*** Dataset extract Section Begins ***

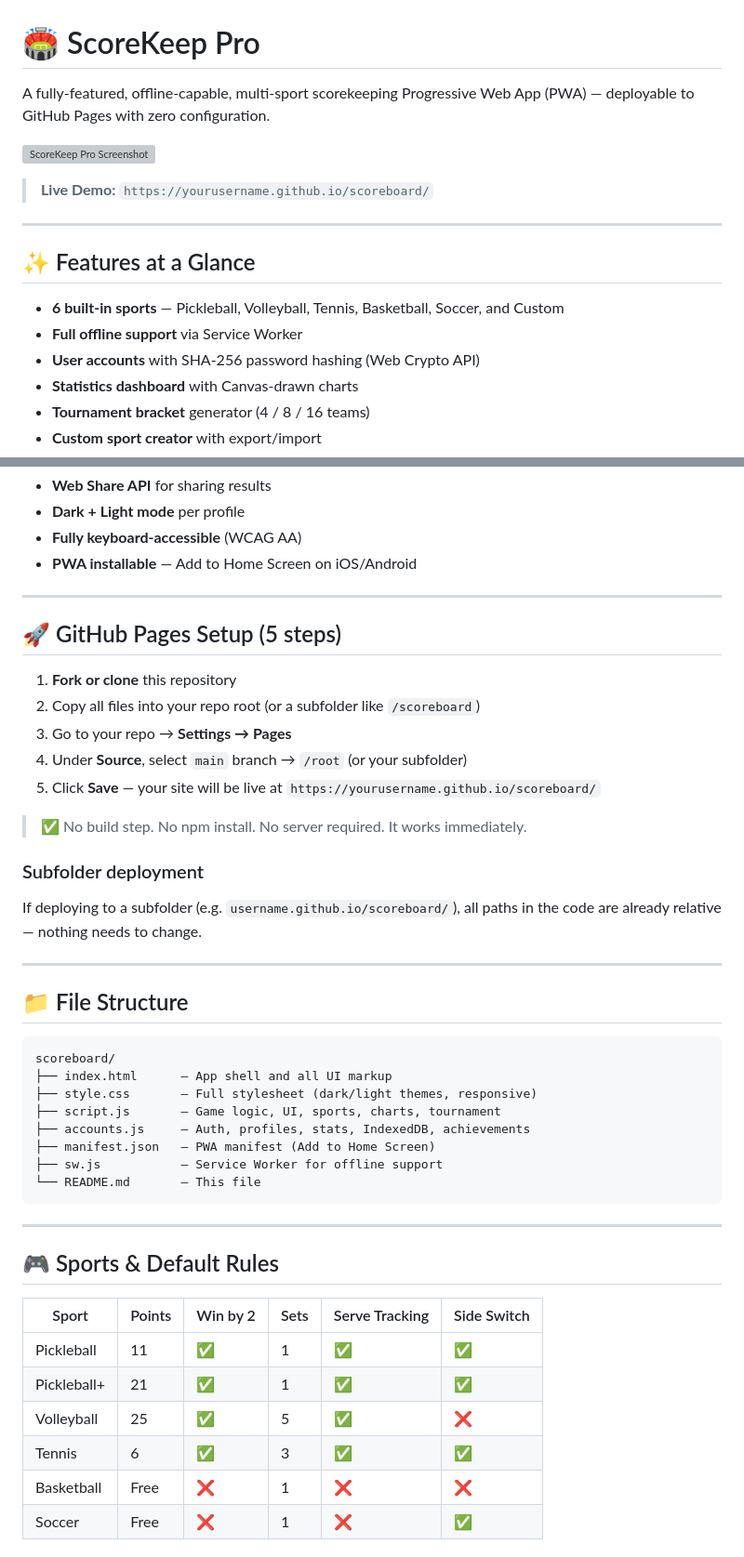
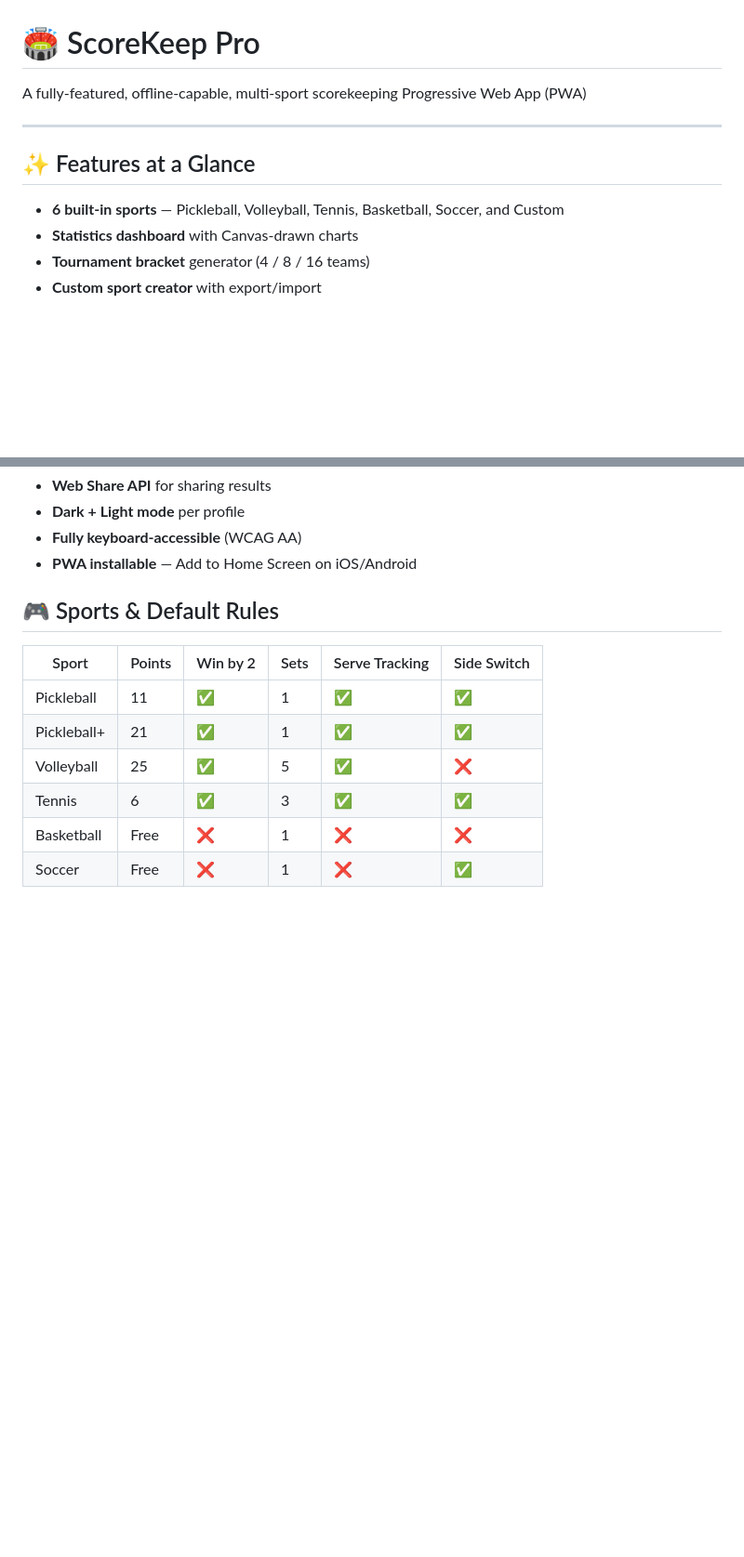
Before and after one commit to ashton-io/Sport-Recorder-, a Markdown page: README.md, 2 parts joined by grey strips. Shown at 93% size. Drawn GitHub-style; blank space fills up the shorter version; grey boxes are pictures that could not be loaded.

Commit message:
Update README to remove demo link and setup steps
Removed live demo link and GitHub Pages setup instructions from README.

````diff
--- a/README.md
+++ b/README.md
@@ -1,18 +1,12 @@
 # 🏟 ScoreKeep Pro
 
-A fully-featured, offline-capable, multi-sport scorekeeping Progressive Web App (PWA) — deployable to GitHub Pages with zero configuration.
-
-![ScoreKeep Pro Screenshot](screenshot-placeholder.png)
-
-> **Live Demo:** `https://yourusername.github.io/scoreboard/`
+A fully-featured, offline-capable, multi-sport scorekeeping Progressive Web App (PWA)
 
 ---
 
 ## ✨ Features at a Glance
 
 - **6 built-in sports** — Pickleball, Volleyball, Tennis, Basketball, Soccer, and Custom
-- **Full offline support** via Service Worker
-- **User accounts** with SHA-256 password hashing (Web Crypto API)
 - **Statistics dashboard** with Canvas-drawn charts
 - **Tournament bracket** generator (4 / 8 / 16 teams)
 - **Custom sport creator** with export/import
@@ -27,38 +21,6 @@ A fully-featured, offline-capable, multi-sport scorekeeping Progressive Web App
 - **Fully keyboard-accessible** (WCAG AA)
 - **PWA installable** — Add to Home Screen on iOS/Android
 
----
-
-## 🚀 GitHub Pages Setup (5 steps)
-
-1. **Fork or clone** this repository
-2. Copy all files into your repo root (or a subfolder like `/scoreboard`)
-3. Go to your repo → **Settings → Pages**
-4. Under **Source**, select `main` branch → `/root` (or your subfolder)
-5. Click **Save** — your site will be live at `https://yourusername.github.io/scoreboard/`
-
-> ✅ No build step. No npm install. No server required. It works immediately.
-
-### Subfolder deployment
-
-If deploying to a subfolder (e.g. `username.github.io/scoreboard/`), all paths in the code are already relative — nothing needs to change.
-
----
-
-## 📁 File Structure
-
-```
-scoreboard/
-├── index.html      — App shell and all UI markup
-├── style.css       — Full stylesheet (dark/light themes, responsive)
-├── script.js       — Game logic, UI, sports, charts, tournament
-├── accounts.js     — Auth, profiles, stats, IndexedDB, achievements
-├── manifest.json   — PWA manifest (Add to Home Screen)
-├── sw.js           — Service Worker for offline support
-└── README.md       — This file
-```
-
----
 
 ## 🎮 Sports & Default Rules
 
````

*** Dataset extract Section Ends ***

→ What to do
Copy out the data verbatim, excluding the pictures.

→ Solved problem
Before and after one commit to ashton-io/Sport-Recorder-, a Markdown page: README.md, 2 parts joined by grey strips. Shown at 93% size. Drawn GitHub-style; blank space fills up the shorter version; grey boxes are pictures that could not be loaded.

Commit message:
Update README to remove demo link and setup steps
Removed live demo link and GitHub Pages setup instructions from README.

````diff
--- a/README.md
+++ b/README.md
@@ -1,18 +1,12 @@
 # 🏟 ScoreKeep Pro
 
-A fully-featured, offline-capable, multi-sport scorekeeping Progressive Web App (PWA) — deployable to GitHub Pages with zero configuration.
-
-![ScoreKeep Pro Screenshot](screenshot-placeholder.png)
-
-> **Live Demo:** `https://yourusername.github.io/scoreboard/`
+A fully-featured, offline-capable, multi-sport scorekeeping Progressive Web App (PWA)
 
 ---
 
 ## ✨ Features at a Glance
 
 - **6 built-in sports** — Pickleball, Volleyball, Tennis, Basketball, Soccer, and Custom
-- **Full offline support** via Service Worker
-- **User accounts** with SHA-256 password hashing (Web Crypto API)
 - **Statistics dashboard** with Canvas-drawn charts
 - **Tournament bracket** generator (4 / 8 / 16 teams)
 - **Custom sport creator** with export/import
@@ -27,38 +21,6 @@ A fully-featured, offline-capable, multi-sport scorekeeping Progressive Web App
 - **Fully keyboard-accessible** (WCAG AA)
 - **PWA installable** — Add to Home Screen on iOS/Android
 
----
-
-## 🚀 GitHub Pages Setup (5 steps)
-
-1. **Fork or clone** this repository
-2. Copy all files into your repo root (or a subfolder like `/scoreboard`)
-3. Go to your repo → **Settings → Pages**
-4. Under **Source**, select `main` branch → `/root` (or your subfolder)
-5. Click **Save** — your site will be live at `https://yourusername.github.io/scoreboard/`
-
-> ✅ No build step. No npm install. No server required. It works immediately.
-
-### Subfolder deployment
-
-If deploying to a subfolder (e.g. `username.github.io/scoreboard/`), all paths in the code are already relative — nothing needs to change.
-
----
-
-## 📁 File Structure
-
-```
-scoreboard/
-├── index.html      — App shell and all UI markup
-├── style.css       — Full stylesheet (dark/light themes, responsive)
-├── script.js       — Game logic, UI, sports, charts, tournament
-├── accounts.js     — Auth, profiles, stats, IndexedDB, achievements
-├── manifest.json   — PWA manifest (Add to Home Screen)
-├── sw.js           — Service Worker for offline support
-└── README.md       — This file
-```
-
----
 
 ## 🎮 Sports & Default Rules
 
````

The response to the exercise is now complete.